##### Input
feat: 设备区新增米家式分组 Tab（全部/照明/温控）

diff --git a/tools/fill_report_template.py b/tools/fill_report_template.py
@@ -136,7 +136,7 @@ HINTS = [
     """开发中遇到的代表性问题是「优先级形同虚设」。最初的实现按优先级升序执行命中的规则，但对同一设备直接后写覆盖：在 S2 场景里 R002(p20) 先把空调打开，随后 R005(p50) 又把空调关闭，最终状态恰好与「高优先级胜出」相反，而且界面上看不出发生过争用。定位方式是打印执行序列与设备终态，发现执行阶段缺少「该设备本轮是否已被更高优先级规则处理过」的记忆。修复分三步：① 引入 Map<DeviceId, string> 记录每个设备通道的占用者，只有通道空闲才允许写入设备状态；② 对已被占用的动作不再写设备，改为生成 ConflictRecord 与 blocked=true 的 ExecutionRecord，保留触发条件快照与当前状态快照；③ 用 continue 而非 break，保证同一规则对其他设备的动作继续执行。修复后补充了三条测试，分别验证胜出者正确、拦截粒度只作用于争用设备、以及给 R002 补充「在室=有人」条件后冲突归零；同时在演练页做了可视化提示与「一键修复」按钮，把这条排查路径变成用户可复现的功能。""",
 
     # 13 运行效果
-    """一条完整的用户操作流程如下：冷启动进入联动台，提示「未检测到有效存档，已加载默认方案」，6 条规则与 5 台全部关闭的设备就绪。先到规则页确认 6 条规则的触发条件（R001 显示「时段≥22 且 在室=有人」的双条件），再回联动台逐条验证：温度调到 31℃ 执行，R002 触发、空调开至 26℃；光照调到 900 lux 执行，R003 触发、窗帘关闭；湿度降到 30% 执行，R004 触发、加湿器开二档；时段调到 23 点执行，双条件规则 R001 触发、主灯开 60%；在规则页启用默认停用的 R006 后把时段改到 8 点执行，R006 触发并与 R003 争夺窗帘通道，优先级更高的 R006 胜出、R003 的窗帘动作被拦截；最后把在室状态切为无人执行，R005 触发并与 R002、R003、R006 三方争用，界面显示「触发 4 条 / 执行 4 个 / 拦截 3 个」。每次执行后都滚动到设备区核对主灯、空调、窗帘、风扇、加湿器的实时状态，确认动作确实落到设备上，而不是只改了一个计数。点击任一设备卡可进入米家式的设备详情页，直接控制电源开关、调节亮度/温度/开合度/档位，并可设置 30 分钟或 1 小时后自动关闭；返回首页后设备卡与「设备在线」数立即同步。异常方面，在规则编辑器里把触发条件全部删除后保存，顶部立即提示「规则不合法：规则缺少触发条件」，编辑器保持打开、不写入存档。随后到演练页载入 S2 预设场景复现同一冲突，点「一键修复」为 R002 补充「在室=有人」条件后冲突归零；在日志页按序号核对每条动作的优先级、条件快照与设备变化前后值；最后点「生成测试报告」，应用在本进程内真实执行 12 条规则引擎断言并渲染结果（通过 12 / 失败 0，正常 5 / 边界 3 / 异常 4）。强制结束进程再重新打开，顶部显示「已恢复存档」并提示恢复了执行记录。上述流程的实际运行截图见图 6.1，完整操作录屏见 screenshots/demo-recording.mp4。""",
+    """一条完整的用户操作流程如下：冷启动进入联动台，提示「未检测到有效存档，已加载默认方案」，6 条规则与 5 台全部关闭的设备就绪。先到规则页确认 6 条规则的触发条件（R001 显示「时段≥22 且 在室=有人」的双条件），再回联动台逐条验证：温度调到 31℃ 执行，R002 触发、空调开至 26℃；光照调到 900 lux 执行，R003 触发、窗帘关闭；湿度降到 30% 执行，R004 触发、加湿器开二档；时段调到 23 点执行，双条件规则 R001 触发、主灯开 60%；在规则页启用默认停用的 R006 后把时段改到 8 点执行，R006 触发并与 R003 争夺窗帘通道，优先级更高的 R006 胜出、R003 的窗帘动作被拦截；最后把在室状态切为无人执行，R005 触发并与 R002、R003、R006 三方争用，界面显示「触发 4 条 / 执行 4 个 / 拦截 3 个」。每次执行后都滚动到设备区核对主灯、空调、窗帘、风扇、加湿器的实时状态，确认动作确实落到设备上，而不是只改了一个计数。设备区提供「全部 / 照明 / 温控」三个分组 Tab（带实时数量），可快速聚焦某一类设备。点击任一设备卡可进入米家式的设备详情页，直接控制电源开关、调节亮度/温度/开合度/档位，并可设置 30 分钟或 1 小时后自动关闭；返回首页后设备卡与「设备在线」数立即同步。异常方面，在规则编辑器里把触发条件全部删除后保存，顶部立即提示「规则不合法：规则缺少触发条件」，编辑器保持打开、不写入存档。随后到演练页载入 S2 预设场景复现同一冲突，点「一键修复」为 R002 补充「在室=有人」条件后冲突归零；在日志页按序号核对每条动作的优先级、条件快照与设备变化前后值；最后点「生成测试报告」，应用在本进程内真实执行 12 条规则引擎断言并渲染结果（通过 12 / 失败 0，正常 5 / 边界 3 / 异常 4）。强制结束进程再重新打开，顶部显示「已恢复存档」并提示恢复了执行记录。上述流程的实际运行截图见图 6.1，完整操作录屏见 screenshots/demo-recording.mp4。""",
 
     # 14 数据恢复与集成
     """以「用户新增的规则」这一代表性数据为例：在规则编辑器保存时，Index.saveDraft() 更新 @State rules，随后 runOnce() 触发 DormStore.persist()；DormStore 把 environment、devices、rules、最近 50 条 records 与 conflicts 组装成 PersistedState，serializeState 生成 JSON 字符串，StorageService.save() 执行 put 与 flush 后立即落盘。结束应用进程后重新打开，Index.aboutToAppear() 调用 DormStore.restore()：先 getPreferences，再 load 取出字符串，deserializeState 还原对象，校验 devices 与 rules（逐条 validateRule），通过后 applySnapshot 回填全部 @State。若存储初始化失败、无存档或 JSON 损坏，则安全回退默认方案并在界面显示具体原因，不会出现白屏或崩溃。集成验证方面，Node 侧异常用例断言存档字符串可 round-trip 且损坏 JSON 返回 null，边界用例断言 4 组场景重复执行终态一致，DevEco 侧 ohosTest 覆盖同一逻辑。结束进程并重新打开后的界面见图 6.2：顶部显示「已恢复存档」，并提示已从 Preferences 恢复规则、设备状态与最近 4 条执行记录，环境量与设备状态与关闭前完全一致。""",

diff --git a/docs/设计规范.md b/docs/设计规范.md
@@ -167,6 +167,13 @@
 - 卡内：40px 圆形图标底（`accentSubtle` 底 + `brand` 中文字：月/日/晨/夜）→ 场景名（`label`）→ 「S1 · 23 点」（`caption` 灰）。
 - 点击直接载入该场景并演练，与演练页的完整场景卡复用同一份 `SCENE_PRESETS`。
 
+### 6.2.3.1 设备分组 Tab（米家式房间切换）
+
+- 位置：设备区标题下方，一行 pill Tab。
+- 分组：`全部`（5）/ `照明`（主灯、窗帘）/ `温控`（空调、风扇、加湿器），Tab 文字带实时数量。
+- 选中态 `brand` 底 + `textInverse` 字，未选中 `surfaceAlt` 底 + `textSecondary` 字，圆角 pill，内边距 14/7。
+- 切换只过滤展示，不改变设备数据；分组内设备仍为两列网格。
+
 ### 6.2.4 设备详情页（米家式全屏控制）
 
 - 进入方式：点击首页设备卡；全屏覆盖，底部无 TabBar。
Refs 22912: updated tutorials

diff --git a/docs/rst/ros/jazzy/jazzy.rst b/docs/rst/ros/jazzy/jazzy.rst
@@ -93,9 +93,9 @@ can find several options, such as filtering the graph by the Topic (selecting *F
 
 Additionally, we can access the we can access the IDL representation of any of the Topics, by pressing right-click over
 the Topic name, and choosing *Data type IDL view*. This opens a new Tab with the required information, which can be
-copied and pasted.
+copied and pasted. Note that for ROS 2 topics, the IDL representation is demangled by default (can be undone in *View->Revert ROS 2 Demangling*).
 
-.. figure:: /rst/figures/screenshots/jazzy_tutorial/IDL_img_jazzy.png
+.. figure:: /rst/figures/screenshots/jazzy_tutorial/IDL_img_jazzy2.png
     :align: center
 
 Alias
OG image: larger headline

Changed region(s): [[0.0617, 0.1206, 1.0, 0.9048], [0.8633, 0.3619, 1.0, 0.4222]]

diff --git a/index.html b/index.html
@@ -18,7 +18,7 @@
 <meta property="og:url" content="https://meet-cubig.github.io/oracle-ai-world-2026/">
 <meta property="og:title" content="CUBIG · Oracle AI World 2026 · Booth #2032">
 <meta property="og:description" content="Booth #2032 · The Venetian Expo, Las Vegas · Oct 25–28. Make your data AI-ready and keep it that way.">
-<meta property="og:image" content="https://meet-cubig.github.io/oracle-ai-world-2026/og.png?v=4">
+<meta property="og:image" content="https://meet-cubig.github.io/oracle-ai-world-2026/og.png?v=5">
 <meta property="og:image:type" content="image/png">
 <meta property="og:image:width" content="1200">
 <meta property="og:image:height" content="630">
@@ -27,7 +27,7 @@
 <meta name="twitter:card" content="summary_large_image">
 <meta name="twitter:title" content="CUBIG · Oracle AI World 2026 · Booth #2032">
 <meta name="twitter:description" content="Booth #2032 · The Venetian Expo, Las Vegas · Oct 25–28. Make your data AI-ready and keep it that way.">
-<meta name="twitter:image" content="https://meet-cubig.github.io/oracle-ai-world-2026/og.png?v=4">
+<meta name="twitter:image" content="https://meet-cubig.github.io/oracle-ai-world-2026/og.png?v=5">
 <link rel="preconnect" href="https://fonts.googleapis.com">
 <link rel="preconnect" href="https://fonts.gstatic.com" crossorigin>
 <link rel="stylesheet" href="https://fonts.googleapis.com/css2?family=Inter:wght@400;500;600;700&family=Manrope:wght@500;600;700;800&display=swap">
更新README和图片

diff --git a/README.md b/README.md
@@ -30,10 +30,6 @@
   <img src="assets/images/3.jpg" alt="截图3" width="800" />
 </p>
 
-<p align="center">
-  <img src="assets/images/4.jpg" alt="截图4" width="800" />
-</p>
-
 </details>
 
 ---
##########
Go through the records above, find each line with the string "that", and copy it.

+copied and pasted. Note that for ROS 2 topics, the IDL representation is demangled by default (can be undone in *View->Revert ROS 2 Demangling*).
 <meta property="og:description" content="Booth #2032 · The Venetian Expo, Las Vegas · Oct 25–28. Make your data AI-ready and keep it that way.">
 <meta name="twitter:description" content="Booth #2032 · The Venetian Expo, Las Vegas · Oct 25–28. Make your data AI-ready and keep it that way.">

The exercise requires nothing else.